It is actually used quite often (in fact, Bonferroni and Bonferroni-Holm can be shown to be valid tests using the closed testing principle - see below). Part of the reason why some simple procedures like Bonferroni are still so popular is of course, that they are very easy to implement and it is easy to communicate what you did.
E.g. even for the simple Bonferroni or Bonferroni-Holm writing down the tests for the intersection null hypotheses is a bit tedious. That's why the graphical approach to constructing closed testing procedures is very popular - at least in the clinical trials setting (where there is usually a trained statistician at hand that can help pre-specify a tailored testing procedure for a specific trial). This graphical approach provides a really easy way to construct valid testing procedures and makes communication easier.
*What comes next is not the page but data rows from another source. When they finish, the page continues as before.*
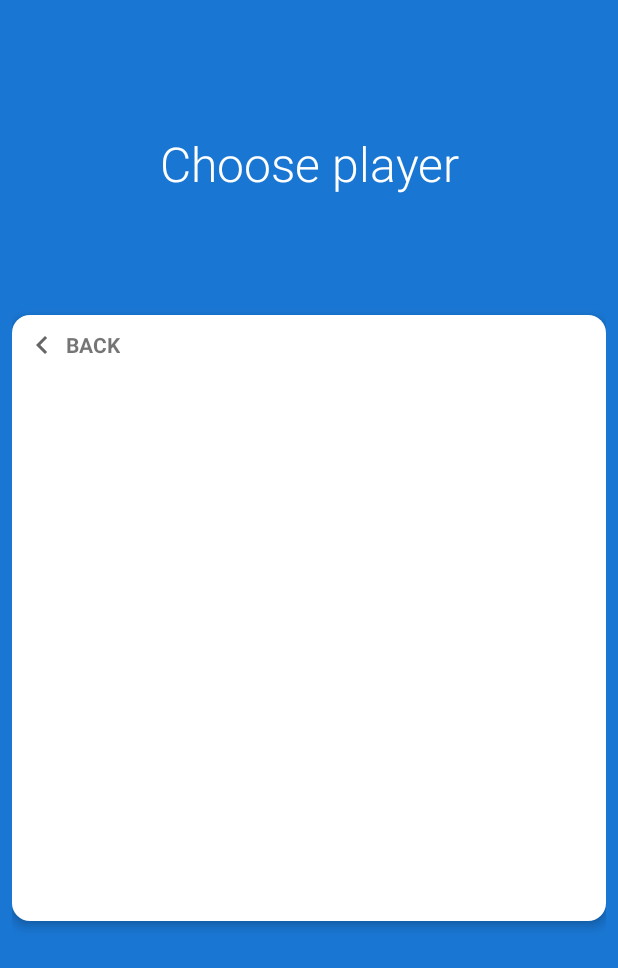
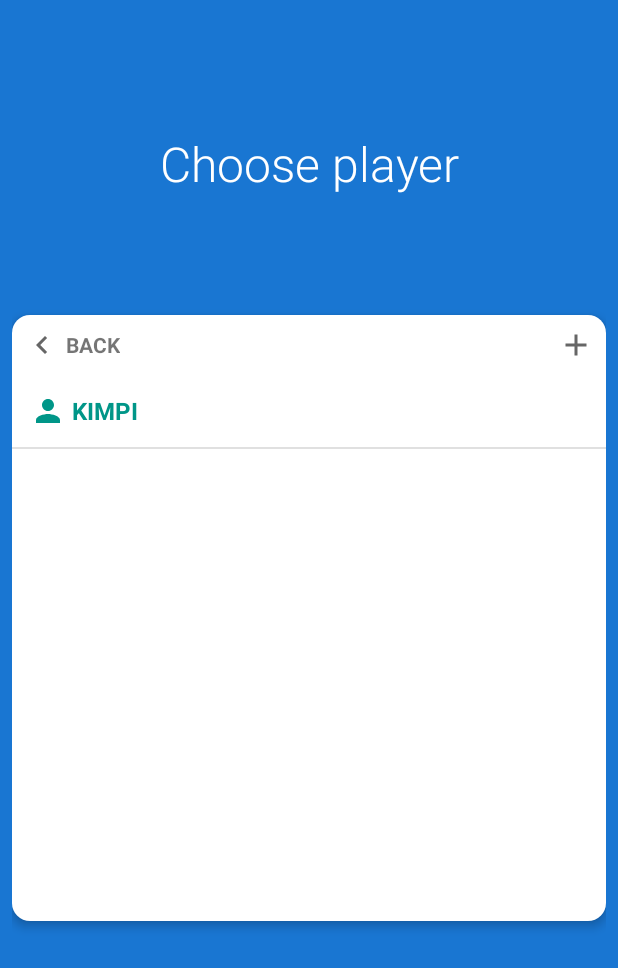
Before and after one commit to kim-iths/App1, an Android app: the screen it shows after launch (MainActivity), after a tap on an icon or button, on a phone screen of 412 x 824 dp. Shown: the top 968 px of the screen. Run offline under Robolectric (Android 15) with nearby library versions, the phone set to English and light mode, and no system bars.

Commit message:
Added the ability to add players (temporarily)

```diff
--- a/app/src/main/java/com/example/app1/FragmentChoosePlayer.kt
+++ /dev/null
@@ -1,43 +0,0 @@
-package com.example.app1
-
-import android.app.Activity
-import android.os.Bundle
-import android.view.LayoutInflater
-import android.view.View
-import android.view.ViewGroup
-import android.widget.LinearLayout
-import android.widget.TextView
-import androidx.fragment.app.Fragment
-import androidx.recyclerview.widget.LinearLayoutManager
-
-class FragmentChoosePlayer : Fragment(){
-
-    lateinit var context: MainActivity
-
-
-    override fun onCreateView(
-        inflater: LayoutInflater,
-        container: ViewGroup?,
-        savedInstanceState: Bundle?
-    ): View? {
-        val view = inflater.inflate(R.layout.fragment_choose_player, container, false)
-
-        context = (activity as MainActivity)
-
-        val backButton = view.findViewById<TextView>(R.id.buttonBack)
-        val outside0 = view.findViewById<LinearLayout>(R.id.outsideView0)
-        val outside1 = view.findViewById<LinearLayout>(R.id.outsideView1)
-
-
-        backButton.setOnClickListener { returnToMainMenu() }
-        outside0.setOnClickListener { returnToMainMenu() }
-        outside1.setOnClickListener { returnToMainMenu() }
-
-        return view
-    }
-
-    fun returnToMainMenu(){
-        context.returnToMainMenu()
-    }
-
-}
--- a/app/src/main/java/com/example/app1/GameActivity.kt
+++ b/app/src/main/java/com/example/app1/GameActivity.kt
@@ -4,6 +4,8 @@ import android.os.Bundle
 import android.widget.Button
 import android.widget.TextView
 import androidx.appcompat.app.AppCompatActivity
+import com.example.app1.fragments.FragmentGame
+import com.example.app1.fragments.FragmentGameOver
 
 class GameActivity : AppCompatActivity(){
 
@@ -32,7 +34,7 @@ class GameActivity : AppCompatActivity(){
     fun gameOver(){
         val transaction = supportFragmentManager.beginTransaction()
 
-        transaction.replace(R.id.container,FragmentGameOver(), "fragment")
+        transaction.replace(R.id.container, FragmentGameOver(), "fragment")
         transaction.commit()
     }
 
--- a/app/src/main/java/com/example/app1/MainActivity.kt
+++ b/app/src/main/java/com/example/app1/MainActivity.kt
@@ -2,17 +2,21 @@ package com.example.app1
 
 import androidx.appcompat.app.AppCompatActivity
 import android.os.Bundle
-import android.os.CountDownTimer
-import android.os.SystemClock
-import android.widget.*
-import kotlinx.android.synthetic.main.activity_main.*
-import kotlin.random.Random
+import com.example.app1.fragments.FragmentChoosePlayer
+import com.example.app1.fragments.FragmentMainMenu
 
 class MainActivity : AppCompatActivity() {
+
+    val playerList = mutableListOf<Player>()
+    lateinit var currentPlayer: Player
 
     override fun onCreate(savedInstanceState: Bundle?) {
         super.onCreate(savedInstanceState)
         setContentView(R.layout.activity_main)
+
+        val testPlayer = Player("kimpi")
+        playerList.add(testPlayer)
+        currentPlayer = playerList[0]
 
         supportActionBar?.hide()
         val transaction = supportFragmentManager.beginTransaction()
--- a/app/src/main/java/com/example/app1/MainMenuActivity.kt
+++ /dev/null
@@ -1,20 +0,0 @@
-package com.example.app1
-
-import android.content.Intent
-import androidx.appcompat.app.AppCompatActivity
-import android.os.Bundle
-import android.widget.Button
-import android.widget.RelativeLayout
-import android.widget.TextView
-import org.w3c.dom.Text
-import kotlin.system.exitProcess
-
-class MainMenuActivity : AppCompatActivity() {
-    override fun onCreate(savedInstanceState: Bundle?) {
-        super.onCreate(savedInstanceState)
-        setContentView(R.layout.fragment_main_menu)
-
-
-
-    }
-}
--- /dev/null
+++ b/app/src/main/java/com/example/app1/PlayerListAdapter.kt
@@ -0,0 +1,30 @@
+package com.example.app1
+
+import android.content.Context
+import android.view.ContextMenu
+import android.view.LayoutInflater
+import android.view.View
+import android.view.ViewGroup
+import android.widget.BaseAdapter
+import android.widget.TextView
+import java.util.zip.Inflater
+
+class PlayerListAdapter(val context: Context, val listPlayers: MutableList<Player>) : BaseAdapter() {
+
+    val inflater = LayoutInflater.from(context)
+
+    override fun getCount() = listPlayers.size
+
+    override fun getItem(p0: Int) = listPlayers[p0]
+
+    override fun getItemId(p0: Int) = p0.toLong()
+
+    override fun getView(p0: Int, p1: View?, p2: ViewGroup?): View {
+        val view = inflater.inflate(R.layout.list_item_player, null, false)
+
+        val playerTextView = view.findViewById<TextView>(R.id.textViewPlayer)
+        playerTextView.text = listPlayers[p0].name
+
+        return view
+    }
+}
--- /dev/null
+++ b/app/src/main/java/com/example/app1/fragments/FragmentChoosePlayer.kt
@@ -0,0 +1,68 @@
+package com.example.app1.fragments
+
+import android.app.AlertDialog
+import android.os.Bundle
+import android.view.LayoutInflater
+import android.view.View
+import android.view.ViewGroup
+import android.widget.*
+import androidx.fragment.app.Fragment
+import com.example.app1.MainActivity
+import com.example.app1.Player
+import com.example.app1.PlayerListAdapter
+import com.example.app1.R
+
+class FragmentChoosePlayer : Fragment(){
+
+    lateinit var context: MainActivity
+
+
+    override fun onCreateView(
+        inflater: LayoutInflater,
+        container: ViewGroup?,
+        savedInstanceState: Bundle?
+    ): View? {
+        val view = inflater.inflate(R.layout.fragment_choose_player, container, false)
+
+        context = (activity as MainActivity)
+
+        val backButton = view.findViewById<TextView>(R.id.buttonBack)
+        val addPlayerButton = view.findViewById<ImageView>(R.id.buttonAddPlayer)
+        val playerListView = view.findViewById<ListView>(R.id.listPlayers)
+        val outside0 = view.findViewById<LinearLayout>(R.id.outsideView0)
+        val outside1 = view.findViewById<LinearLayout>(R.id.outsideView1)
+
+        val listAdaper = PlayerListAdapter(context, context.playerList)
+        playerListView.adapter = listAdaper
+
+
+
+        backButton.setOnClickListener { returnToMainMenu() }
+        addPlayerButton.setOnClickListener { addPlayer() }
+        outside0.setOnClickListener { returnToMainMenu() }
+        outside1.setOnClickListener { returnToMainMenu() }
+
+        return view
+    }
+
+    fun returnToMainMenu(){
+        context.returnToMainMenu()
+    }
+
+    fun addPlayer(){
+        val dialogBuilder = AlertDialog.Builder(context)
+
+        val editText = EditText(context)
+
+        dialogBuilder.setTitle("Add player").setView(editText)
+            .setPositiveButton("Add") { dialogInterface, i ->
+                if(editText.text.toString() != ""){
+                    context.playerList.add(Player(editText.text.toString()))
+                } else Toast.makeText(context, "Enter a username", Toast.LENGTH_SHORT).show()
+            }.setNegativeButton("Cancel", null)
+
+        val alert = dialogBuilder.create()
+        alert.show()
+
+    }
+}
--- a/app/src/main/java/com/example/app1/FragmentGame.kt
+++ b/app/src/main/java/com/example/app1/fragments/FragmentGame.kt
@@ -1,4 +1,4 @@
-package com.example.app1
+package com.example.app1.fragments
 
 import android.os.Bundle
 import android.os.SystemClock
@@ -7,6 +7,10 @@ import android.view.View
 import android.view.ViewGroup
 import android.widget.*
 import androidx.fragment.app.Fragment
+import com.example.app1.ButtonAdapter
+import com.example.app1.ColorButton
+import com.example.app1.GameActivity
+import com.example.app1.R
 import kotlin.random.Random
 
 class FragmentGame : Fragment(){
--- a/app/src/main/java/com/example/app1/FragmentGameOver.kt
+++ b/app/src/main/java/com/example/app1/fragments/FragmentGameOver.kt
@@ -1,4 +1,4 @@
-package com.example.app1
+package com.example.app1.fragments
 
 import android.os.Bundle
 import android.view.LayoutInflater
@@ -7,6 +7,8 @@ import android.view.ViewGroup
 import android.widget.Button
 import android.widget.TextView
 import androidx.fragment.app.Fragment
+import com.example.app1.GameActivity
+import com.example.app1.R
 
 class FragmentGameOver : Fragment(){
 
--- a/app/src/main/java/com/example/app1/FragmentMainMenu.kt
+++ b/app/src/main/java/com/example/app1/fragments/FragmentMainMenu.kt
@@ -1,4 +1,4 @@
-package com.example.app1
+package com.example.app1.fragments
 
 import android.content.Intent
 import android.os.Bundle
@@ -8,6 +8,11 @@ import android.view.ViewGroup
 import android.widget.RelativeLayout
 import android.widget.TextView
 import androidx.fragment.app.Fragment
+import com.example.app1.GameActivity
+import com.example.app1.MainActivity
+import com.example.app1.Player
+import com.example.app1.R
+import kotlinx.android.synthetic.main.fragment_choose_player.*
 
 class FragmentMainMenu : Fragment(){
 
@@ -28,15 +33,13 @@ class FragmentMainMenu : Fragment(){
         val tutorialButton = view.findViewById<RelativeLayout>(R.id.buttonTutorial)
         val settingsButton = view.findViewById<RelativeLayout>(R.id.buttonSettings)
 
-        val testPlayer = Player("kimpi")
-
-        currentPlayerTextView.text = resources.getText(R.string.current_player).toString() + " " + testPlayer.name
+        currentPlayerTextView.text = resources.getText(R.string.current_player).toString() + " " + context.currentPlayer.name
 
         currentPlayerButton.setOnClickListener { context.choosePlayer() }
 
         playButton.setOnClickListener {
             val i = Intent(activity, GameActivity::class.java)
-            i.putExtra("currentPlayer", testPlayer)
+            i.putExtra("currentPlayer", context.currentPlayer)
             startActivity(i)
         }
 
--- /dev/null
+++ b/app/src/main/res/drawable/icon_add.xml
@@ -0,0 +1,10 @@
+<vector xmlns:android="http://schemas.android.com/apk/res/android"
+    android:width="24dp"
+    android:height="24dp"
+    android:viewportWidth="24"
+    android:viewportHeight="24"
+    android:tint="?attr/colorControlNormal">
+  <path
+      android:fillColor="@android:color/white"
+      android:pathData="M19,13h-6v6h-2v-6H5v-2h6V5h2v6h6v2z"/>
+</vector>
--- a/app/src/main/res/layout/activity_game.xml
+++ b/app/src/main/res/layout/activity_game.xml
@@ -16,7 +16,7 @@
             android:layout_width="wrap_content"
             android:layout_height="wrap_content"
             android:backgroundTint="@android:color/holo_red_light"
-            android:drawableStart="@drawable/arrow_left"
+            android:drawableStart="@drawable/back"
             android:drawableTint="@android:color/white"
             android:text="@string/back"
             android:textColor="@android:color/white" />
--- a/app/src/main/res/layout/fragment_choose_player.xml
+++ b/app/src/main/res/layout/fragment_choose_player.xml
@@ -24,7 +24,7 @@
             android:layout_height="match_parent"/>
     </LinearLayout>
 
-    <LinearLayout
+    <RelativeLayout
         android:orientation="vertical"
         android:elevation="4dp"
         android:background="@drawable/button_background"
@@ -40,16 +40,25 @@
             android:padding="8dp"
             android:drawablePadding="4dp"
             android:text="@string/back"
-            android:drawableStart="@drawable/arrow_left"
+            android:drawableStart="@drawable/back"
+            android:layout_width="wrap_content"
+            android:layout_height="wrap_content"/>
+
+        <ImageView
+            android:id="@+id/buttonAddPlayer"
+            android:padding="8dp"
+            android:src="@drawable/icon_add"
+            android:layout_alignParentEnd="true"
             android:layout_width="wrap_content"
             android:layout_height="wrap_content"/>
 
         <ListView
+            android:layout_below="@id/buttonBack"
             android:id="@+id/listPlayers"
             android:layout_width="match_parent"
             android:layout_height="match_parent"/>
 
-    </LinearLayout>
+    </RelativeLayout>
 
     <LinearLayout
         android:orientation="vertical"
--- a/app/src/main/res/layout/fragment_game.xml
+++ b/app/src/main/res/layout/fragment_game.xml
@@ -7,7 +7,7 @@
     android:layout_height="match_parent"
     android:orientation="vertical"
     android:layout_marginTop="16dp"
-    tools:context=".FragmentGame">
+    tools:context=".fragments.FragmentGame">
 
     <TextView
         android:textAllCaps="true"
--- /dev/null
+++ b/app/src/main/res/layout/list_item_player.xml
@@ -0,0 +1,22 @@
+<?xml version="1.0" encoding="utf-8"?>
+<LinearLayout xmlns:android="http://schemas.android.com/apk/res/android"
+    android:orientation="horizontal"
+    android:layout_width="match_parent"
+    android:layout_height="match_parent">
+
+    <TextView
+        android:drawablePadding="4dp"
+        android:gravity="center_vertical"
+        android:drawableStart="@drawable/icon_player"
+        android:drawableTint="@color/colorScheme3Light"
+        android:textColor="@color/colorScheme3Light"
+        android:text="Player"
+        android:padding="12dp"
+        android:textSize="16sp"
+        android:textStyle="bold"
+        android:textAllCaps="true"
+        android:id="@+id/textViewPlayer"
+        android:layout_width="match_parent"
+        android:layout_height="wrap_content"/>
+
+</LinearLayout>
```
Also changed, not shown: app/src/main/res/drawable/back.xml (renamed from app/src/main/res/drawable/arrow_left.xml).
Various variants, extensions and improvements such as exploiting correlations, prioritization of certain hypotheses depending on which hypotheses are already rejected etc. have been proposed over the years.
Bonferroni vs. Bonferroni-Holm as closed testing procedures example
The Bonferroni test can be easily written down in terms of the closed testing principle, e.g. in the case of two null hypotheses as
- Test for $H_1 \cap H_2$: $p_1 \leq \alpha/2$ and $p_2 \leq \alpha/2$
- Test for elementary null hypothesis $H_1$: $p_1 \leq \alpha/2$
- Test for elementary null hypothesis $H_2$: $p_2 \leq \alpha/2$
with $H_1$ rejected overall, if both $H_1$ and $H_1 \cap H_2$ are rejected. Thus, we know it is a valid test. You also immediately see that for the elementary null hypotheses $H_1$ and $H_2$ you are using a test that is not exhausting the significance level and that the Bonferroni-Holm test
- Test for $H_1$ and $H_2$: $p_1 \leq \alpha/2$ and $p_2 \leq \alpha/2$
- Test for $H_1$: $p_1 \leq \alpha$
- Test for $H_2$: $p_2 \leq \alpha$
is uniformly more powerful.
Figure 1: Illustration of the graphical approach for displaying these two procedures
Power considerations and other considerations
Usually, there's no downside in terms of power to using a closed testing procedure - if anything it tends to be easier to make sure the test fully exhausts the significance level. It can sometimes be a bit tricky to build in some desired features (e.g. exploiting a known correlation) while keep some other desired contraints (e.g. that the closed testing procedure can be easily displayed graphically due to the consistency requirement on the testing procedure).